I think I am one of few (atleast on this forum) who doesn't care for storytelling, selling, psychology etc.. I love a spotfest, and a Richards vs Edwards match is great to watch imo. I really prefer fast paced hard-hitting matches.
I'm a bit in the same boat, at least as far as selling is concerned. I've loved plenty of matches that had great limbwork that was executed well on the part of the guy doing the workover and sold well by the guy on the receiving end, but if that stuff is completely absent in a match, I don't really notice, because frankly I just find it more realistic.
An important thing that I feel like a lot of people who analyze wrestling matches forget is that within the context of the fictional world being presented on any given wrestling show, professional wrestling is a sport
. And with very few exceptions, in sports, I tend to see two kinds of injuries: the kind that render an athlete completely unable to compete, and the kind that the guy works through with no noticeable effect on his game. And if a guy gets hurt in the course of a game/match/fight -- not truly "injured," but just hurt, as which 99% of limbwork is presented -- the audience barely even notices most of the time, except to say "Ooh, that must've hurt" or something to that effect.

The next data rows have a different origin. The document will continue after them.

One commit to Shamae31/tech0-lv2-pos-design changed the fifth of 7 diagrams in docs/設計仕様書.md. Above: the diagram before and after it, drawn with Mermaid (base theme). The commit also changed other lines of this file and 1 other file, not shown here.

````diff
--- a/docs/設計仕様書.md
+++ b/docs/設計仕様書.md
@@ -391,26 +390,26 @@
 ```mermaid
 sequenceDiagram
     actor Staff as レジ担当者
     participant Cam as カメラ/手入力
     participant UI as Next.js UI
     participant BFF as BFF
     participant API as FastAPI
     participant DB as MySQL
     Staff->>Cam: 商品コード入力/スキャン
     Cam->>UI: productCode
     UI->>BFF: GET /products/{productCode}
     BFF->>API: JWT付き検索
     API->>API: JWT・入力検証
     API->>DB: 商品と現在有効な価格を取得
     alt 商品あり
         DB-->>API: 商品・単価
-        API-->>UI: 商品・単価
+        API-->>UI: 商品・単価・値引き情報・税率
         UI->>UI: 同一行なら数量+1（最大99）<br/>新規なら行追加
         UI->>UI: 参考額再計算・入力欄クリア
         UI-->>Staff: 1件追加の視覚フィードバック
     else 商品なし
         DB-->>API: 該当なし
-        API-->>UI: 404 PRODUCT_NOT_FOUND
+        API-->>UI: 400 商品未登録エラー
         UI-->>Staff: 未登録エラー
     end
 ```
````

And the fictional sport that is professional wrestling belongs to the same family of sport as boxing or MMA, where hurting your opponent in such a fashion is not only an unavoidable consequence of a physical and aggressive game (as in, say, American football or rugby or whatever), but simply the way the game is played.
As for storytelling, it's absolutely essential for me to enjoy a match, but I have a much broader definition of it than I think most people do. My ideal for storytelling in wrestling is All Japan in the '90s, where the booking was so deep and layered it deserved comparison to the best TV dramas, and guys like Misawa, Kawada, and Kobashi -- who would've been world-class in-ring performers even without the amazing booking (as they proved after the AJPW/NOAH split) -- could respond accordingly. But really, every
pro wrestling match has a story built in: "Two guys (or girls, or teams, or whatever) are going to fight. If it's a title match, the winner gets the title. If it's not, the winner gets more money and gets closer to a title shot. Who's gonna win?" I love it when the story goes deeper than that. But if it doesn't, that's not necessarily a knock. A match may be what most people would dismiss as a "spotfest," but unless it's a Teddy Hart match or something, I don't see that as grounds for casual dismissal.